Segment Start: EXERCISE INPUT
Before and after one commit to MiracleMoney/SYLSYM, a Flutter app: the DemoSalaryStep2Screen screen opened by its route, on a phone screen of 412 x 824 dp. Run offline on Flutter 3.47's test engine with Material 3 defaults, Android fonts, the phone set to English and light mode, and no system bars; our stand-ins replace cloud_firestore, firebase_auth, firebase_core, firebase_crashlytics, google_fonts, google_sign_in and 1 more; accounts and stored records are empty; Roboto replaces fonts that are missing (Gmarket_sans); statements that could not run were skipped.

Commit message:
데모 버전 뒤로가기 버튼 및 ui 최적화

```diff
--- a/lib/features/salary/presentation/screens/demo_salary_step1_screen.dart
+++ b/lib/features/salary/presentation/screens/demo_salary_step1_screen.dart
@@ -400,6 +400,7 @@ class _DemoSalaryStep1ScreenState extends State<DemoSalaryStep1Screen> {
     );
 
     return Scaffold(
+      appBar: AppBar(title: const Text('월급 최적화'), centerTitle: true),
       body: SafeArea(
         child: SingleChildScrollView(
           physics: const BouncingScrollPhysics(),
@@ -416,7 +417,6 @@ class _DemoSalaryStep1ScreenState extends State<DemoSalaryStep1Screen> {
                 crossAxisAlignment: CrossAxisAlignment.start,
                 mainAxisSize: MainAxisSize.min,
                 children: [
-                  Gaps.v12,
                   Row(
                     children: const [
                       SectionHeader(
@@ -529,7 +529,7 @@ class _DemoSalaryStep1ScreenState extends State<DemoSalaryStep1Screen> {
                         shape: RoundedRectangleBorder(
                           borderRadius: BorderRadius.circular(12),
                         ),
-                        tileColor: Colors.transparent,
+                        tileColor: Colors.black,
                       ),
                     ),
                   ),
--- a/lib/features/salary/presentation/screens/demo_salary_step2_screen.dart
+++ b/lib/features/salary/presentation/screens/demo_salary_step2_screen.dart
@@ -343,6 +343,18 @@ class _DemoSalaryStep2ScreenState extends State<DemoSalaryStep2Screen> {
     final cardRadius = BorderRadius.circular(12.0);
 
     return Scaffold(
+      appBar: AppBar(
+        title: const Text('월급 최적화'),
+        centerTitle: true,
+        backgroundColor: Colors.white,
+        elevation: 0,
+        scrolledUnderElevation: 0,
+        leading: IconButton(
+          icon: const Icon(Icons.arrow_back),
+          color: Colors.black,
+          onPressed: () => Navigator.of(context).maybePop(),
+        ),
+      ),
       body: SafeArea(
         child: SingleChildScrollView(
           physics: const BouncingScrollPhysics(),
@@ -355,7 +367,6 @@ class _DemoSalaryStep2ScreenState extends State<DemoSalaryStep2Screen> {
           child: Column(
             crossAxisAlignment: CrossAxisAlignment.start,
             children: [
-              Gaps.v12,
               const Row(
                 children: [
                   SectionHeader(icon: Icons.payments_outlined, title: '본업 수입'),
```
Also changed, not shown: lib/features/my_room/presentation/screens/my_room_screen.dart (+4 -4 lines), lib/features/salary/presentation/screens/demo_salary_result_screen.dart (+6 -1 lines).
Segment End: EXERCISE INPUT
DIRECTIONS:
Scan the data for the word "tileColor" and copy every line where it shows up.

YOUR SOLUTION:
-                        tileColor: Colors.transparent,
+                        tileColor: Colors.black,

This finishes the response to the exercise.